Fishing for herrings
Dennis: they would all have a couple of nets and you’d put a net in the boat, that was your two nets, if you hadn’t got any nets then you just when and you had a share of the catch. They had two nets or four nets and they’d go and there was four or five men in the boats here then like the bigger ones, like the Winifred and that, herring fishing.
Interviewer – Barbara: When are we talking now, like the 1930’s ?
Dennis: No, No, 40’s we aren’t that old, I know we look old (laughter).
Interviewer – Barbara: After the War then?
Dennis: In the War, before the War and after the War. If you go and look at Geoffrey Provis’ book I think it was the first one and he goes right back into the pilchard sailing, when they used to put a big seine (net) outside it was like an aquarium, they used to leave the fish swimming around in there for 3 or 4 days until they got fed up and started to die and they would keep going out and keep bailing them out and bringing them in as they wanted them but when I came to Port Isaac when I was 9 so that would be 1949 it was just starting to tail off then and I never saw the great big shots of herring you know Jan probably did.
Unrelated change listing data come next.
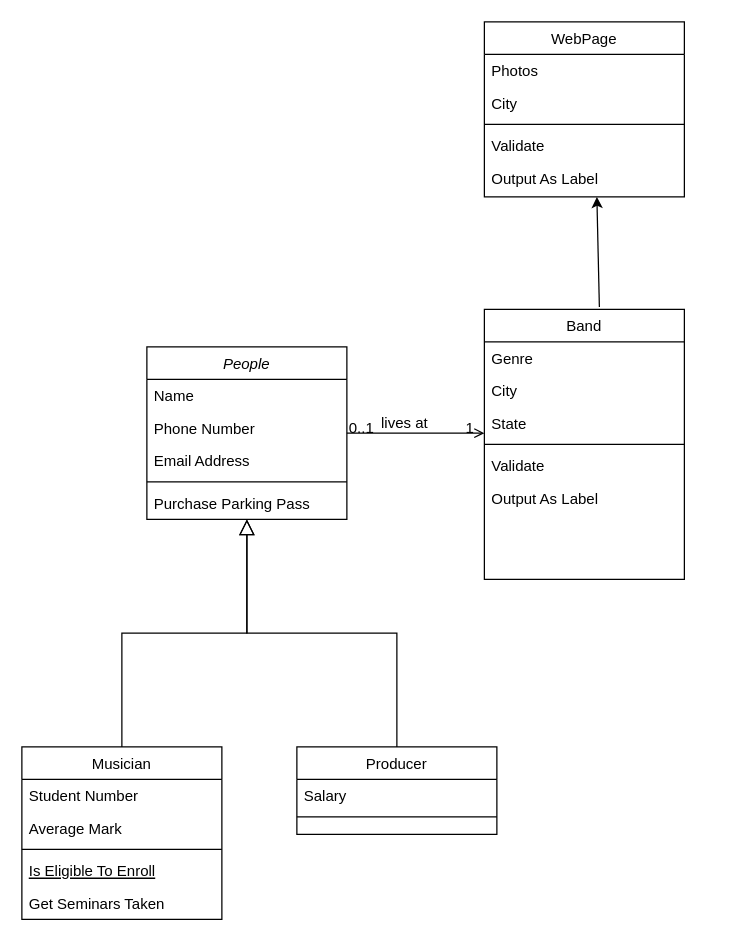
The draw.io diagram ClassDiagram.drawio in anilogutveren/feelthesteelwebpage, before the edit. Source tidied: cells renumbered, new cells numbered last; positions are measured from the earlier drawing's top-left corner, leaving out a move shared by most shapes. Both pictures are drawn from the tidied source at 125%, with x=0, y=0 at pixel (21, 21).
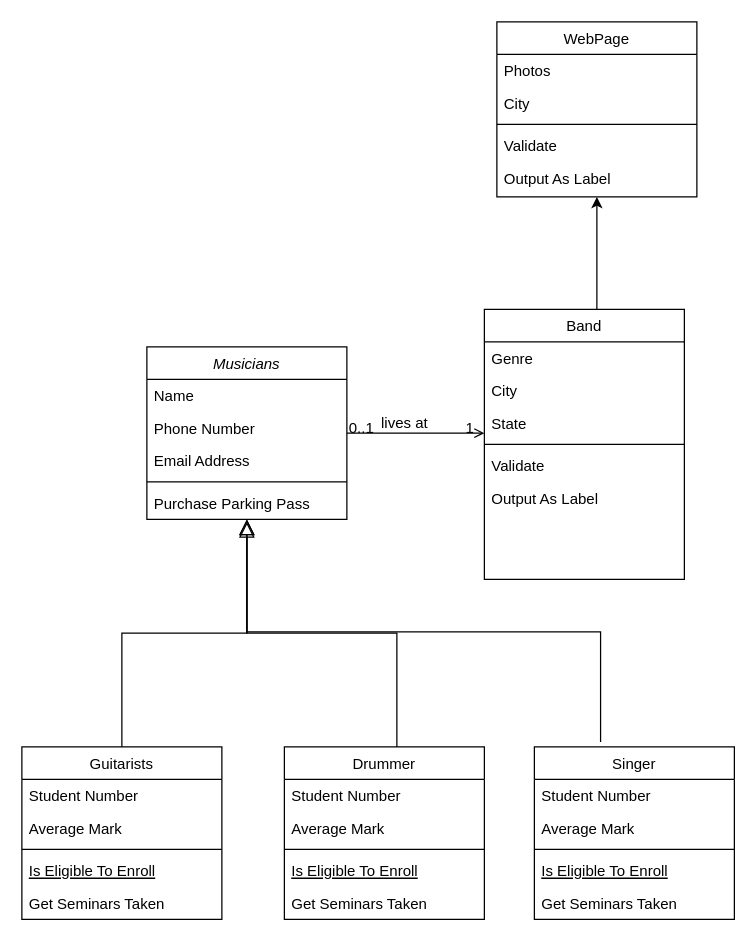
The same diagram, later.

The change refers to these unchanged cells:
```xml
<mxCell id="19" value="Band" style="swimlane;fontStyle=0;align=center;verticalAlign=top;horizontal=1;startSize=26;rounded=0;shadow=0;strokeWidth=1;" parent="1" vertex="1">
  <mxGeometry x="370" y="230" width="160" height="216" as="geometry" />
</mxCell>
```

What changed in the source:
```diff
@@
-    <mxCell id="2" value="People" style="swimlane;fontStyle=2;align=center;verticalAlign=top;horizontal=1;startSize=26;rounded=0;shadow=0;strokeWidth=1;" parent="1" vertex="1">
+    <mxCell id="2" value="Musicians" style="swimlane;fontStyle=2;align=center;verticalAlign=top;horizontal=1;startSize=26;rounded=0;shadow=0;strokeWidth=1;" parent="1" vertex="1">
       <mxGeometry x="100" y="260" width="160" height="138" as="geometry" />
     </mxCell>
@@
-    <mxCell id="8" value="Musician" style="swimlane;fontStyle=0;align=center;verticalAlign=top;horizontal=1;startSize=26;rounded=0;shadow=0;strokeWidth=1;" parent="1" vertex="1">
+    <mxCell id="8" value="Guitarists" style="swimlane;fontStyle=0;align=center;verticalAlign=top;horizontal=1;startSize=26;rounded=0;shadow=0;strokeWidth=1;" parent="1" vertex="1">
       <mxGeometry y="580" width="160" height="138" as="geometry" />
     </mxCell>
@@
-    <mxCell id="15" value="Producer" style="swimlane;fontStyle=0;align=center;verticalAlign=top;horizontal=1;startSize=26;rounded=0;shadow=0;strokeWidth=1;" parent="1" vertex="1">
-      <mxGeometry x="220" y="580" width="160" height="70" as="geometry" />
-    </mxCell>
-    <mxCell id="16" value="Salary" style="text;align=left;verticalAlign=top;spacingLeft=4;spacingRight=4;overflow=hidden;" parent="15" vertex="1">
-      <mxGeometry y="26" width="160" height="26" as="geometry" />
-    </mxCell>
-    <mxCell id="17" style="line;html=1;strokeWidth=1;align=left;verticalAlign=middle;spacingTop=-1;spacingLeft=3;spacingRight=3;labelPosition=right;" parent="15" vertex="1">
-      <mxGeometry y="52" width="160" height="8" as="geometry" />
-    </mxCell>
-    <mxCell id="18" style="endArrow=block;endSize=10;endFill=0;shadow=0;strokeWidth=1;rounded=0;edgeStyle=elbowEdgeStyle;elbow=vertical;" parent="1" edge="1" source="15" target="2">
-      <mxGeometry relative="1" as="geometry" />
+    <mxCell id="18" style="endArrow=block;endSize=10;endFill=0;shadow=0;strokeWidth=1;rounded=0;edgeStyle=elbowEdgeStyle;elbow=vertical;" parent="1" edge="1" target="2">
+      <mxGeometry relative="1" as="geometry">
+        <mxPoint x="300" y="580" as="sourcePoint" />
+      </mxGeometry>
     </mxCell>
@@
     <mxCell id="30" value="WebPage" style="swimlane;fontStyle=0;align=center;verticalAlign=top;horizontal=1;startSize=26;rounded=0;shadow=0;strokeWidth=1;" parent="1" vertex="1">
-      <mxGeometry x="370" width="160" height="140" as="geometry" />
+      <mxGeometry x="380" width="160" height="140" as="geometry" />
     </mxCell>
@@
-    <mxCell id="36" style="endArrow=classic;html=1;rounded=0;exitX=0.575;exitY=-0.009;exitDx=0;exitDy=0;exitPerimeter=0;" parent="1" edge="1" source="19">
+    <mxCell id="36" style="endArrow=classic;html=1;rounded=0;" parent="1" edge="1">
       <mxGeometry relative="1" as="geometry">
+        <mxPoint x="460" y="230" as="sourcePoint" />
         <mxPoint x="460" y="140" as="targetPoint" />
       </mxGeometry>
     </mxCell>
+    <mxCell id="37" value="Singer" style="swimlane;fontStyle=0;align=center;verticalAlign=top;horizontal=1;startSize=26;rounded=0;shadow=0;strokeWidth=1;" parent="1" vertex="1">
+      <mxGeometry x="410" y="580" width="160" height="138" as="geometry" />
+    </mxCell>
+    <mxCell id="38" value="Student Number" style="text;align=left;verticalAlign=top;spacingLeft=4;spacingRight=4;overflow=hidden;" parent="37" vertex="1">
+      <mxGeometry y="26" width="160" height="26" as="geometry" />
+    </mxCell>
+    <mxCell id="39" value="Average Mark" style="text;align=left;verticalAlign=top;spacingLeft=4;spacingRight=4;overflow=hidden;rounded=0;shadow=0;html=0;" parent="37" vertex="1">
+      <mxGeometry y="52" width="160" height="26" as="geometry" />
+    </mxCell>
+    <mxCell id="40" style="line;html=1;strokeWidth=1;align=left;verticalAlign=middle;spacingTop=-1;spacingLeft=3;spacingRight=3;labelPosition=right;" parent="37" vertex="1">
+      <mxGeometry y="78" width="160" height="8" as="geometry" />
+    </mxCell>
+    <mxCell id="41" value="Is Eligible To Enroll" style="text;align=left;verticalAlign=top;spacingLeft=4;spacingRight=4;overflow=hidden;fontStyle=4;" parent="37" vertex="1">
+      <mxGeometry y="86" width="160" height="26" as="geometry" />
+    </mxCell>
+    <mxCell id="42" value="Get Seminars Taken" style="text;align=left;verticalAlign=top;spacingLeft=4;spacingRight=4;overflow=hidden;" parent="37" vertex="1">
+      <mxGeometry y="112" width="160" height="26" as="geometry" />
+    </mxCell>
+    <mxCell id="43" style="endArrow=block;endSize=10;endFill=0;shadow=0;strokeWidth=1;rounded=0;edgeStyle=elbowEdgeStyle;elbow=vertical;exitX=0.331;exitY=-0.029;exitDx=0;exitDy=0;exitPerimeter=0;" parent="1" edge="1" source="37">
+      <mxGeometry relative="1" as="geometry">
+        <mxPoint x="180" y="400" as="targetPoint" />
+      </mxGeometry>
+    </mxCell>
+    <mxCell id="44" value="Drummer" style="swimlane;fontStyle=0;align=center;verticalAlign=top;horizontal=1;startSize=26;rounded=0;shadow=0;strokeWidth=1;" parent="1" vertex="1">
+      <mxGeometry x="210" y="580" width="160" height="138" as="geometry" />
+    </mxCell>
+    <mxCell id="45" value="Student Number" style="text;align=left;verticalAlign=top;spacingLeft=4;spacingRight=4;overflow=hidden;" parent="44" vertex="1">
+      <mxGeometry y="26" width="160" height="26" as="geometry" />
+    </mxCell>
+    <mxCell id="46" value="Average Mark" style="text;align=left;verticalAlign=top;spacingLeft=4;spacingRight=4;overflow=hidden;rounded=0;shadow=0;html=0;" parent="44" vertex="1">
+      <mxGeometry y="52" width="160" height="26" as="geometry" />
+    </mxCell>
+    <mxCell id="47" style="line;html=1;strokeWidth=1;align=left;verticalAlign=middle;spacingTop=-1;spacingLeft=3;spacingRight=3;labelPosition=right;" parent="44" vertex="1">
+      <mxGeometry y="78" width="160" height="8" as="geometry" />
+    </mxCell>
+    <mxCell id="48" value="Is Eligible To Enroll" style="text;align=left;verticalAlign=top;spacingLeft=4;spacingRight=4;overflow=hidden;fontStyle=4;" parent="44" vertex="1">
+      <mxGeometry y="86" width="160" height="26" as="geometry" />
+    </mxCell>
+    <mxCell id="49" value="Get Seminars Taken" style="text;align=left;verticalAlign=top;spacingLeft=4;spacingRight=4;overflow=hidden;" parent="44" vertex="1">
+      <mxGeometry y="112" width="160" height="26" as="geometry" />
+    </mxCell>
```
Janet: No I didn’t
Dennis: They would pile them up on the beach. The boats would come in literally that far out of the water. (Dennis shows with his hands a very narrow space).
Interviewer – Barbara: The herring stopped within a very short space of time then.
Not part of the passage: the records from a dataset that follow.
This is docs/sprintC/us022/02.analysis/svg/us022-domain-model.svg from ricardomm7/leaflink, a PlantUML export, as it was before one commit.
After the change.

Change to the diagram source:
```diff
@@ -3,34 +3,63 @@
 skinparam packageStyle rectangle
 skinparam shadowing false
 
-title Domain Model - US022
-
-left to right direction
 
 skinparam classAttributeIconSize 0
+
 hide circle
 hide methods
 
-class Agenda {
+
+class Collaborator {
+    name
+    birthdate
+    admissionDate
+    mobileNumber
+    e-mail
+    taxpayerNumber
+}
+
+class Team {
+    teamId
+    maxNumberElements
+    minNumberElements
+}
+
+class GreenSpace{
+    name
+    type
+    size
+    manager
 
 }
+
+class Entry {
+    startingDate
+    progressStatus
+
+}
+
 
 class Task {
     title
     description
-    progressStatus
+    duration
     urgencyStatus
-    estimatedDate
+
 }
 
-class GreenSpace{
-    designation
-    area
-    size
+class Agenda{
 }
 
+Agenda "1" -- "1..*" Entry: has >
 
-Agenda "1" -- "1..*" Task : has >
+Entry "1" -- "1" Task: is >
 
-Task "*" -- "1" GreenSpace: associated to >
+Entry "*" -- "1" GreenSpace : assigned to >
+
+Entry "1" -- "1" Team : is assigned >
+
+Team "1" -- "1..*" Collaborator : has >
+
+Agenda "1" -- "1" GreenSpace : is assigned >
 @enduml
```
Dennis: I think the Gulf Stream changed. But they’re back again now. Ya I think the Gulf Stream changed and that’s what did it.